EXERCISE DESCRIPTION: Return the data given below exactly as it appears.

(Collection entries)
::::::
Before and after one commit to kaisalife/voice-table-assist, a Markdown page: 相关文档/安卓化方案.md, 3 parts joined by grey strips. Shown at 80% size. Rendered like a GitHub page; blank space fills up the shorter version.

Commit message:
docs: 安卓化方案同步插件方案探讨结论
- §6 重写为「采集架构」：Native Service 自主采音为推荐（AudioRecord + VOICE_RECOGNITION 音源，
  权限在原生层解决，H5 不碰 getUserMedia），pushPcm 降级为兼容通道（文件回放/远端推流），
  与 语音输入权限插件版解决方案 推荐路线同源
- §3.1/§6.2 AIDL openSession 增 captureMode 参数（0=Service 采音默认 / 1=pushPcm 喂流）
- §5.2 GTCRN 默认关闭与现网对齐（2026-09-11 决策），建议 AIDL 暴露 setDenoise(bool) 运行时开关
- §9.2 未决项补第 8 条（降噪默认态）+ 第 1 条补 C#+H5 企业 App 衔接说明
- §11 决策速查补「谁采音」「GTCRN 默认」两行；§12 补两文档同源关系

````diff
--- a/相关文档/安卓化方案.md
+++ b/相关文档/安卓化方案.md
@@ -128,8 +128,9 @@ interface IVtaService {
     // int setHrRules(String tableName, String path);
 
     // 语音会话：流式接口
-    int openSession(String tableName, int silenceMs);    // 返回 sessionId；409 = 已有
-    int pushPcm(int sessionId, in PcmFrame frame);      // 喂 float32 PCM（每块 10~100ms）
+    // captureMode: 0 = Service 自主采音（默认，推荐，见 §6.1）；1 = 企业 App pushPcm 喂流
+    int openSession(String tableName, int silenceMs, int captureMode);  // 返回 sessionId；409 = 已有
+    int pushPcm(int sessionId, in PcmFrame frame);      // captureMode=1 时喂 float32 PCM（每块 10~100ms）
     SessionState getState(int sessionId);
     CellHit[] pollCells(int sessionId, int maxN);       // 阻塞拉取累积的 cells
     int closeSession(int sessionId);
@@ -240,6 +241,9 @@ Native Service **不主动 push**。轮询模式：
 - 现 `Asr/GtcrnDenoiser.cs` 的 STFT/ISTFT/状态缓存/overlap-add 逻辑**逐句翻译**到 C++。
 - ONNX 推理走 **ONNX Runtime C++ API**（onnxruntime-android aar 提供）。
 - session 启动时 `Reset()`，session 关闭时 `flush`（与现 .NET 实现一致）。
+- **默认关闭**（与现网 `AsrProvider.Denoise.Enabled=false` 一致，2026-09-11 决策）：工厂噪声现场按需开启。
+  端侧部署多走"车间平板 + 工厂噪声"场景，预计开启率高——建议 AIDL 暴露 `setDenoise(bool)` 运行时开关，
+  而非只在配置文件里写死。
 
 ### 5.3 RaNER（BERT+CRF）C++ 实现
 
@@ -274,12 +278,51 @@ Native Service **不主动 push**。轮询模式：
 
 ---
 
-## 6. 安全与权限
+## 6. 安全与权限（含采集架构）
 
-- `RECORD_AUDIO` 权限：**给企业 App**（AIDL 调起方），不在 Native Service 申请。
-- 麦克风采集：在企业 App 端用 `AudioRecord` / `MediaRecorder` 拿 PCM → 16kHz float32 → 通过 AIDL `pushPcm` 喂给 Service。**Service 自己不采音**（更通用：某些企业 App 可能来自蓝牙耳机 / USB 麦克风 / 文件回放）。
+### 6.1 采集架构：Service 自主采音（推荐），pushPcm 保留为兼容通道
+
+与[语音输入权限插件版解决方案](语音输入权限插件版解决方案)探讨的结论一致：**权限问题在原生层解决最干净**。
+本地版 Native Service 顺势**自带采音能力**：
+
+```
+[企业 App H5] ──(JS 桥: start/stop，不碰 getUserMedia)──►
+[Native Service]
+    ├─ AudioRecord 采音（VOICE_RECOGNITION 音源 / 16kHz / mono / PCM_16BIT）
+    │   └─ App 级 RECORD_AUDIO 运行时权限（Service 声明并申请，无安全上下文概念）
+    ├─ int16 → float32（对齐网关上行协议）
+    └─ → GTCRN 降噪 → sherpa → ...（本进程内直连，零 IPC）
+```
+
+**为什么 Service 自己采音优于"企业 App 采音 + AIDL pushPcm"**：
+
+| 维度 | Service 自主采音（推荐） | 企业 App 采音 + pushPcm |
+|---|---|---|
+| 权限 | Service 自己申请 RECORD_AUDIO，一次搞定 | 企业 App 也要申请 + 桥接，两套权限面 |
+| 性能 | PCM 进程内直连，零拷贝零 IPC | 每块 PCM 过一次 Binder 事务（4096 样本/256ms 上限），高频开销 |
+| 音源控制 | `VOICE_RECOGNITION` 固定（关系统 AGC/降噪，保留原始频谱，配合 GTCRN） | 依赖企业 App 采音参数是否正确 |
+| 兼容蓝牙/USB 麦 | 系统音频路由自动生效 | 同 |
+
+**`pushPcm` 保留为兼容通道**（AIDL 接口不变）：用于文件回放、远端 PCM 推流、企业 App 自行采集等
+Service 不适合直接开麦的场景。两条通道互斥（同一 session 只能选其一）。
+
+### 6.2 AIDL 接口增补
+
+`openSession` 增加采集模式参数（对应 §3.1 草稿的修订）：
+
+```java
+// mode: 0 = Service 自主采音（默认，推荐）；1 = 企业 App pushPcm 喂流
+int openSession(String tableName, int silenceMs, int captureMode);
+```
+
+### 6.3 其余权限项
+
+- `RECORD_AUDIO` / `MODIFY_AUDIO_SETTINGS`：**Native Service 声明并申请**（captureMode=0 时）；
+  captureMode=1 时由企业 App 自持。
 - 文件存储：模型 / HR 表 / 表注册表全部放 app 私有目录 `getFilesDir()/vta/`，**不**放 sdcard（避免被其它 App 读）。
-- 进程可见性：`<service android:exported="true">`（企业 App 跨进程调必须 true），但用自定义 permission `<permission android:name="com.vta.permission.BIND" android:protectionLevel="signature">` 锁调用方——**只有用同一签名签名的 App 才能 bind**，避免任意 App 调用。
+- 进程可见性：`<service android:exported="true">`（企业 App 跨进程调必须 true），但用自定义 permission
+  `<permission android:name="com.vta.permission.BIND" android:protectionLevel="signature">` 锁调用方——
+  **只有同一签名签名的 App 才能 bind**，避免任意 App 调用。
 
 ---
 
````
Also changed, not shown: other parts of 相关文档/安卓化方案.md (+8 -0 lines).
::::::
FINISHED TASK:
Before and after one commit to kaisalife/voice-table-assist, a Markdown page: 相关文档/安卓化方案.md, 3 parts joined by grey strips. Shown at 80% size. Rendered like a GitHub page; blank space fills up the shorter version.

Commit message:
docs: 安卓化方案同步插件方案探讨结论
- §6 重写为「采集架构」：Native Service 自主采音为推荐（AudioRecord + VOICE_RECOGNITION 音源，
  权限在原生层解决，H5 不碰 getUserMedia），pushPcm 降级为兼容通道（文件回放/远端推流），
  与 语音输入权限插件版解决方案 推荐路线同源
- §3.1/§6.2 AIDL openSession 增 captureMode 参数（0=Service 采音默认 / 1=pushPcm 喂流）
- §5.2 GTCRN 默认关闭与现网对齐（2026-09-11 决策），建议 AIDL 暴露 setDenoise(bool) 运行时开关
- §9.2 未决项补第 8 条（降噪默认态）+ 第 1 条补 C#+H5 企业 App 衔接说明
- §11 决策速查补「谁采音」「GTCRN 默认」两行；§12 补两文档同源关系

````diff
--- a/相关文档/安卓化方案.md
+++ b/相关文档/安卓化方案.md
@@ -128,8 +128,9 @@ interface IVtaService {
     // int setHrRules(String tableName, String path);
 
     // 语音会话：流式接口
-    int openSession(String tableName, int silenceMs);    // 返回 sessionId；409 = 已有
-    int pushPcm(int sessionId, in PcmFrame frame);      // 喂 float32 PCM（每块 10~100ms）
+    // captureMode: 0 = Service 自主采音（默认，推荐，见 §6.1）；1 = 企业 App pushPcm 喂流
+    int openSession(String tableName, int silenceMs, int captureMode);  // 返回 sessionId；409 = 已有
+    int pushPcm(int sessionId, in PcmFrame frame);      // captureMode=1 时喂 float32 PCM（每块 10~100ms）
     SessionState getState(int sessionId);
     CellHit[] pollCells(int sessionId, int maxN);       // 阻塞拉取累积的 cells
     int closeSession(int sessionId);
@@ -240,6 +241,9 @@ Native Service **不主动 push**。轮询模式：
 - 现 `Asr/GtcrnDenoiser.cs` 的 STFT/ISTFT/状态缓存/overlap-add 逻辑**逐句翻译**到 C++。
 - ONNX 推理走 **ONNX Runtime C++ API**（onnxruntime-android aar 提供）。
 - session 启动时 `Reset()`，session 关闭时 `flush`（与现 .NET 实现一致）。
+- **默认关闭**（与现网 `AsrProvider.Denoise.Enabled=false` 一致，2026-09-11 决策）：工厂噪声现场按需开启。
+  端侧部署多走"车间平板 + 工厂噪声"场景，预计开启率高——建议 AIDL 暴露 `setDenoise(bool)` 运行时开关，
+  而非只在配置文件里写死。
 
 ### 5.3 RaNER（BERT+CRF）C++ 实现
 
@@ -274,12 +278,51 @@ Native Service **不主动 push**。轮询模式：
 
 ---
 
-## 6. 安全与权限
+## 6. 安全与权限（含采集架构）
 
-- `RECORD_AUDIO` 权限：**给企业 App**（AIDL 调起方），不在 Native Service 申请。
-- 麦克风采集：在企业 App 端用 `AudioRecord` / `MediaRecorder` 拿 PCM → 16kHz float32 → 通过 AIDL `pushPcm` 喂给 Service。**Service 自己不采音**（更通用：某些企业 App 可能来自蓝牙耳机 / USB 麦克风 / 文件回放）。
+### 6.1 采集架构：Service 自主采音（推荐），pushPcm 保留为兼容通道
+
+与[语音输入权限插件版解决方案](语音输入权限插件版解决方案)探讨的结论一致：**权限问题在原生层解决最干净**。
+本地版 Native Service 顺势**自带采音能力**：
+
+```
+[企业 App H5] ──(JS 桥: start/stop，不碰 getUserMedia)──►
+[Native Service]
+    ├─ AudioRecord 采音（VOICE_RECOGNITION 音源 / 16kHz / mono / PCM_16BIT）
+    │   └─ App 级 RECORD_AUDIO 运行时权限（Service 声明并申请，无安全上下文概念）
+    ├─ int16 → float32（对齐网关上行协议）
+    └─ → GTCRN 降噪 → sherpa → ...（本进程内直连，零 IPC）
+```
+
+**为什么 Service 自己采音优于"企业 App 采音 + AIDL pushPcm"**：
+
+| 维度 | Service 自主采音（推荐） | 企业 App 采音 + pushPcm |
+|---|---|---|
+| 权限 | Service 自己申请 RECORD_AUDIO，一次搞定 | 企业 App 也要申请 + 桥接，两套权限面 |
+| 性能 | PCM 进程内直连，零拷贝零 IPC | 每块 PCM 过一次 Binder 事务（4096 样本/256ms 上限），高频开销 |
+| 音源控制 | `VOICE_RECOGNITION` 固定（关系统 AGC/降噪，保留原始频谱，配合 GTCRN） | 依赖企业 App 采音参数是否正确 |
+| 兼容蓝牙/USB 麦 | 系统音频路由自动生效 | 同 |
+
+**`pushPcm` 保留为兼容通道**（AIDL 接口不变）：用于文件回放、远端 PCM 推流、企业 App 自行采集等
+Service 不适合直接开麦的场景。两条通道互斥（同一 session 只能选其一）。
+
+### 6.2 AIDL 接口增补
+
+`openSession` 增加采集模式参数（对应 §3.1 草稿的修订）：
+
+```java
+// mode: 0 = Service 自主采音（默认，推荐）；1 = 企业 App pushPcm 喂流
+int openSession(String tableName, int silenceMs, int captureMode);
+```
+
+### 6.3 其余权限项
+
+- `RECORD_AUDIO` / `MODIFY_AUDIO_SETTINGS`：**Native Service 声明并申请**（captureMode=0 时）；
+  captureMode=1 时由企业 App 自持。
 - 文件存储：模型 / HR 表 / 表注册表全部放 app 私有目录 `getFilesDir()/vta/`，**不**放 sdcard（避免被其它 App 读）。
-- 进程可见性：`<service android:exported="true">`（企业 App 跨进程调必须 true），但用自定义 permission `<permission android:name="com.vta.permission.BIND" android:protectionLevel="signature">` 锁调用方——**只有用同一签名签名的 App 才能 bind**，避免任意 App 调用。
+- 进程可见性：`<service android:exported="true">`（企业 App 跨进程调必须 true），但用自定义 permission
+  `<permission android:name="com.vta.permission.BIND" android:protectionLevel="signature">` 锁调用方——
+  **只有同一签名签名的 App 才能 bind**，避免任意 App 调用。
 
 ---
 
````
Also changed, not shown: other parts of 相关文档/安卓化方案.md (+8 -0 lines).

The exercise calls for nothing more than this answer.